SOURCE DATA below:

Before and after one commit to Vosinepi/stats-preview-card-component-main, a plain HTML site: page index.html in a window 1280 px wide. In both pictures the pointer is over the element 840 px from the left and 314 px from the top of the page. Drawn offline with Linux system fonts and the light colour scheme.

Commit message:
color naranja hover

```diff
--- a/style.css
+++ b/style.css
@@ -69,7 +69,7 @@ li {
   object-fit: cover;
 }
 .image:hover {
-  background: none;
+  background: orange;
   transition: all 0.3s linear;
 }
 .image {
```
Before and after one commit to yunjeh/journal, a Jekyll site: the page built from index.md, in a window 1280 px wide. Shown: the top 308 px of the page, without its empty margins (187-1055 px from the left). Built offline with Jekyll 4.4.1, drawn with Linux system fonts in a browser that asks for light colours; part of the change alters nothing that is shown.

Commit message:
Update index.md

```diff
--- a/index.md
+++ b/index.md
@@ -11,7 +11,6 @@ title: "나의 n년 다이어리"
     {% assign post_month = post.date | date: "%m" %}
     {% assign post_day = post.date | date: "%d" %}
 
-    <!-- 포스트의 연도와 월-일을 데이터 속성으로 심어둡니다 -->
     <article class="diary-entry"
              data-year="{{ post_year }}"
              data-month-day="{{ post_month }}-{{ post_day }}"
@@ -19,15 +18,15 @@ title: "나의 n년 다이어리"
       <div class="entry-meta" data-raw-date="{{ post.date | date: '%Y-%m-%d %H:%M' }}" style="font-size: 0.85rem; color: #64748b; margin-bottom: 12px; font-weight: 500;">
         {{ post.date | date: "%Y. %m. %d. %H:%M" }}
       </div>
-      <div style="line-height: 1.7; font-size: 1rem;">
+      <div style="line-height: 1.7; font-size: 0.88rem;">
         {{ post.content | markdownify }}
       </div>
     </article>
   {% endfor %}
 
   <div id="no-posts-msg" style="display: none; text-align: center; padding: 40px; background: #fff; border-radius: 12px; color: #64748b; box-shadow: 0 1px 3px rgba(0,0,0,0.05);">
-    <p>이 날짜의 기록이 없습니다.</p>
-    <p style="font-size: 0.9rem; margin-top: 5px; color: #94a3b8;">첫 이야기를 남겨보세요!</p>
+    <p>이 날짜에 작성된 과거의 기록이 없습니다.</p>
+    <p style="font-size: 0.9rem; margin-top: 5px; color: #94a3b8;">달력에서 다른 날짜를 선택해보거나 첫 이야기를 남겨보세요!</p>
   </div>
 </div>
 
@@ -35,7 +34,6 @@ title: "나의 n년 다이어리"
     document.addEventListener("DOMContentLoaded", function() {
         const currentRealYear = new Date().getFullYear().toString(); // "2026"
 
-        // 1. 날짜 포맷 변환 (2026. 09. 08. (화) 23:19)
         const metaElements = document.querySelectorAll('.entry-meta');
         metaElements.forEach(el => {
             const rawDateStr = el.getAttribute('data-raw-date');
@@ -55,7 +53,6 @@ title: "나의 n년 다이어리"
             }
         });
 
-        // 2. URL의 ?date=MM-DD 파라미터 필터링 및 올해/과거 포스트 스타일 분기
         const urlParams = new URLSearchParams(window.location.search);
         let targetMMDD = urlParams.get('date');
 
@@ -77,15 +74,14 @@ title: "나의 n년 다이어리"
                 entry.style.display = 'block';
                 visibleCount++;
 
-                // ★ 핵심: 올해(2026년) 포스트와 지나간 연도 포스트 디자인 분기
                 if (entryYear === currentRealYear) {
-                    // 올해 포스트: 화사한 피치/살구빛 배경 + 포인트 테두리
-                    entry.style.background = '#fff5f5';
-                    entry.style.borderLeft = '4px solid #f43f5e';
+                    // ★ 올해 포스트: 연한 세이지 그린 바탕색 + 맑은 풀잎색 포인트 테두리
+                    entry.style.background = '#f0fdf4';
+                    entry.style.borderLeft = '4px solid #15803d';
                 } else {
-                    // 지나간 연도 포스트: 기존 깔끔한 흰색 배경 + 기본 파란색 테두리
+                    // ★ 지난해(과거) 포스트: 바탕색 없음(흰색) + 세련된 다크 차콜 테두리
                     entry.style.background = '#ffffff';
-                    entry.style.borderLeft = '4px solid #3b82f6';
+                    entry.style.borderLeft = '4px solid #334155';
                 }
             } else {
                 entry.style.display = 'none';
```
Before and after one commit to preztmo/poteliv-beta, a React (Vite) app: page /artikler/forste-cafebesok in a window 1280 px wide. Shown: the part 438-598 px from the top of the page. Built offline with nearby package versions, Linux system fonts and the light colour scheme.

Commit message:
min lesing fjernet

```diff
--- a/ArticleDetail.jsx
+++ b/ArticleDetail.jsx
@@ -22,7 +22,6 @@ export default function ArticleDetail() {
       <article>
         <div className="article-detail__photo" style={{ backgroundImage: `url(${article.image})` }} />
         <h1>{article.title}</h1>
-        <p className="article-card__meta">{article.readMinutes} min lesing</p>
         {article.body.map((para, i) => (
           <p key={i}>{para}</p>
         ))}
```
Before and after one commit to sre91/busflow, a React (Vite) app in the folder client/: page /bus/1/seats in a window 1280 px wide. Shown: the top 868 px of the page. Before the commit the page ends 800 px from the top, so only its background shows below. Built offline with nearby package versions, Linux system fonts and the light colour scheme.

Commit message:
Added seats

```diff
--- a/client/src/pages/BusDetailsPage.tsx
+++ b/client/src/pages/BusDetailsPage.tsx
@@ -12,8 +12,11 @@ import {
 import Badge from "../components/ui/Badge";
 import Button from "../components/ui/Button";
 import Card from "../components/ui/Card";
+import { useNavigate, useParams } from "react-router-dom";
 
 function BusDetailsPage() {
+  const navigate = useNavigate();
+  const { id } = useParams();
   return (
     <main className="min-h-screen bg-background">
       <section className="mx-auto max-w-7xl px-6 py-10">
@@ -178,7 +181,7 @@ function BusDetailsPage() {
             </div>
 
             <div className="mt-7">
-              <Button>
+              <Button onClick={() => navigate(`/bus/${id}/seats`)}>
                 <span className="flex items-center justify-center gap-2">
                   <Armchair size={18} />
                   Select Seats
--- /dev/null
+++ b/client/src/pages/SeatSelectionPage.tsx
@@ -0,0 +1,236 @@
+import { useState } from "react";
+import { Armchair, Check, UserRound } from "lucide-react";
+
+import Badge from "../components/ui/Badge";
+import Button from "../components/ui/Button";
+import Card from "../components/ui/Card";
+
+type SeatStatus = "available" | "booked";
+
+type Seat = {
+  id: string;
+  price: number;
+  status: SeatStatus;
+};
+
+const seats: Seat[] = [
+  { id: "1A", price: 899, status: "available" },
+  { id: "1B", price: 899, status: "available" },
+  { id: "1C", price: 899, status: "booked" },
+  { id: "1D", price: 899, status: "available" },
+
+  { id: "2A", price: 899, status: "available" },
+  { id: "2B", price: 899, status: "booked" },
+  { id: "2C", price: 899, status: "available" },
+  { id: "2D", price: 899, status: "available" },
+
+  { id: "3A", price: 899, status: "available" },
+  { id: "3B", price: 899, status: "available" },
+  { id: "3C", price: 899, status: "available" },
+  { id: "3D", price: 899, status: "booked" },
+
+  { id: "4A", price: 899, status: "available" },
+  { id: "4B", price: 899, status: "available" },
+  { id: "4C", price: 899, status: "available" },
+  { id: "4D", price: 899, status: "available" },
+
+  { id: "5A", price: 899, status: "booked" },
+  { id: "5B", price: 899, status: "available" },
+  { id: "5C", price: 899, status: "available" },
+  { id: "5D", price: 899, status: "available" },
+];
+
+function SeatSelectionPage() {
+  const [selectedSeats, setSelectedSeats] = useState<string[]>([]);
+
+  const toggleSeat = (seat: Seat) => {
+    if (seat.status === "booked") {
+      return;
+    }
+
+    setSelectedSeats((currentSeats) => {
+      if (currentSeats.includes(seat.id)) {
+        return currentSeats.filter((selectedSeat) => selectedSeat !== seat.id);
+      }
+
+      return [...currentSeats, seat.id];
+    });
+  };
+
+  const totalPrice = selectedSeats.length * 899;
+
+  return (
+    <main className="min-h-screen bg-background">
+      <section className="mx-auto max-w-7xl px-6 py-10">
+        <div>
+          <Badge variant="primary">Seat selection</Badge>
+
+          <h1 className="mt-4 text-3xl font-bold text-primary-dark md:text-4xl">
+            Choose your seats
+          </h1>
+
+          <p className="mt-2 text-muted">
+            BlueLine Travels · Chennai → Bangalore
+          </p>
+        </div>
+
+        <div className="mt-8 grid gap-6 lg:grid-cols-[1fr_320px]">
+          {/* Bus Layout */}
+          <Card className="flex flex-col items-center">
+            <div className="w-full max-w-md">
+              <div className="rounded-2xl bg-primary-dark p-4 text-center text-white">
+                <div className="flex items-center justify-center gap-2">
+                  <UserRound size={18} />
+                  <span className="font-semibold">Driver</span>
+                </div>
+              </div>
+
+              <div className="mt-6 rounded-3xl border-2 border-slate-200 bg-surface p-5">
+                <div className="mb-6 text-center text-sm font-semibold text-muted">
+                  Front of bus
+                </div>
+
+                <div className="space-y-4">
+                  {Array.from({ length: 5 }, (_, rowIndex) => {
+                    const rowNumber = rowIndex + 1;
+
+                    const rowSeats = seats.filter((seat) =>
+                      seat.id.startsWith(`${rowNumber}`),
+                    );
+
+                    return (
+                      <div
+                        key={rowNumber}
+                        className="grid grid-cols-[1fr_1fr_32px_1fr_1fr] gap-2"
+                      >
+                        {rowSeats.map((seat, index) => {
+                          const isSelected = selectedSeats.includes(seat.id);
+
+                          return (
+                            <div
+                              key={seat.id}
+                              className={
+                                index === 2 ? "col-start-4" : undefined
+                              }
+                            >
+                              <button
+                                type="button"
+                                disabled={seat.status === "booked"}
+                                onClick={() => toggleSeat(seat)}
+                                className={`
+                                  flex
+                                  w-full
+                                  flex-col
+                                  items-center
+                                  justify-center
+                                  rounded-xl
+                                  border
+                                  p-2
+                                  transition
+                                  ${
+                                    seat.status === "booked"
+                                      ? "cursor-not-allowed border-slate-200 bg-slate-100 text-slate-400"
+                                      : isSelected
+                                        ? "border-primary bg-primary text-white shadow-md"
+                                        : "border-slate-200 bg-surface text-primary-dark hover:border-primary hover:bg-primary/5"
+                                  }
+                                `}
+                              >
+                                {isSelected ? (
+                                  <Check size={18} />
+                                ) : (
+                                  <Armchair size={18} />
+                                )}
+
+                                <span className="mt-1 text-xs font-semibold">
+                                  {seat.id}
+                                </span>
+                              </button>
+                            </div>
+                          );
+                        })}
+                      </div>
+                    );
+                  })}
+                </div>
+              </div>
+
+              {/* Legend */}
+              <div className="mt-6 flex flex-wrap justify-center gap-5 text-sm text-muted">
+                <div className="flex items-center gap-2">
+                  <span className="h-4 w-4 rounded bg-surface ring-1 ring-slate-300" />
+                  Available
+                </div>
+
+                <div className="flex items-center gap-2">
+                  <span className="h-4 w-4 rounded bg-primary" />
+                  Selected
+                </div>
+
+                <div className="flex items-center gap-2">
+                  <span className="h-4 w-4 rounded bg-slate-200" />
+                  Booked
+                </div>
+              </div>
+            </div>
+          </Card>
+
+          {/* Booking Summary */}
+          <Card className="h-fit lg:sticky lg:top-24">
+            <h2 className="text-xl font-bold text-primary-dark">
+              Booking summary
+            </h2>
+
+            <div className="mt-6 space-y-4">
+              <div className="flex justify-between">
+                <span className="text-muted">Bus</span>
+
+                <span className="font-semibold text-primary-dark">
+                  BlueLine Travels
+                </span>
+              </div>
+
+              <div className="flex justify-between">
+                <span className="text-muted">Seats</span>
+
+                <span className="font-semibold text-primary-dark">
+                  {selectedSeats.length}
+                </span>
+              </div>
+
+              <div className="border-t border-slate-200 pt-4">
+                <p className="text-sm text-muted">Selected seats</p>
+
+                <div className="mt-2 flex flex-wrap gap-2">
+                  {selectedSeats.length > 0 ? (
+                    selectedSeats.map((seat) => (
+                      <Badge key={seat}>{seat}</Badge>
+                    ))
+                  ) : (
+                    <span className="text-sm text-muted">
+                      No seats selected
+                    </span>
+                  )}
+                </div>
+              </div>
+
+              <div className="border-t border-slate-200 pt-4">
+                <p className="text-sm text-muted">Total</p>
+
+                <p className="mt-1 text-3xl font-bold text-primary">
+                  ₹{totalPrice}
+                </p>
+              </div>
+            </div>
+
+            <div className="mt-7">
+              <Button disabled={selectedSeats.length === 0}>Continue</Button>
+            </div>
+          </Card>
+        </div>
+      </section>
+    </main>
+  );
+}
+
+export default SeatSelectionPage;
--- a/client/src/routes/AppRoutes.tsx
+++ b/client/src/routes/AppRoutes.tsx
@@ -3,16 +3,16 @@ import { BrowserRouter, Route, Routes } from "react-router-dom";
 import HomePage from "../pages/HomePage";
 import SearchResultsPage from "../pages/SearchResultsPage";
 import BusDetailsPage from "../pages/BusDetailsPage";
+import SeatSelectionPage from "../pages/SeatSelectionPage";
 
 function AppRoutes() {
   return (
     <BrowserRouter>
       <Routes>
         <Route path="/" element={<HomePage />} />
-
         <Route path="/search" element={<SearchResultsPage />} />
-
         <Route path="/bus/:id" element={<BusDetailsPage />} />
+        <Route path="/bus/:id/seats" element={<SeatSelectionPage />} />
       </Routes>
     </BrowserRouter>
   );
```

End of SOURCE DATA.

Show the lines of the data that hold the word "function".

     document.addEventListener("DOMContentLoaded", function() {
@@ -22,7 +22,6 @@ export default function ArticleDetail() {
 function BusDetailsPage() {
@@ -178,7 +181,7 @@ function BusDetailsPage() {
+function SeatSelectionPage() {
 function AppRoutes() {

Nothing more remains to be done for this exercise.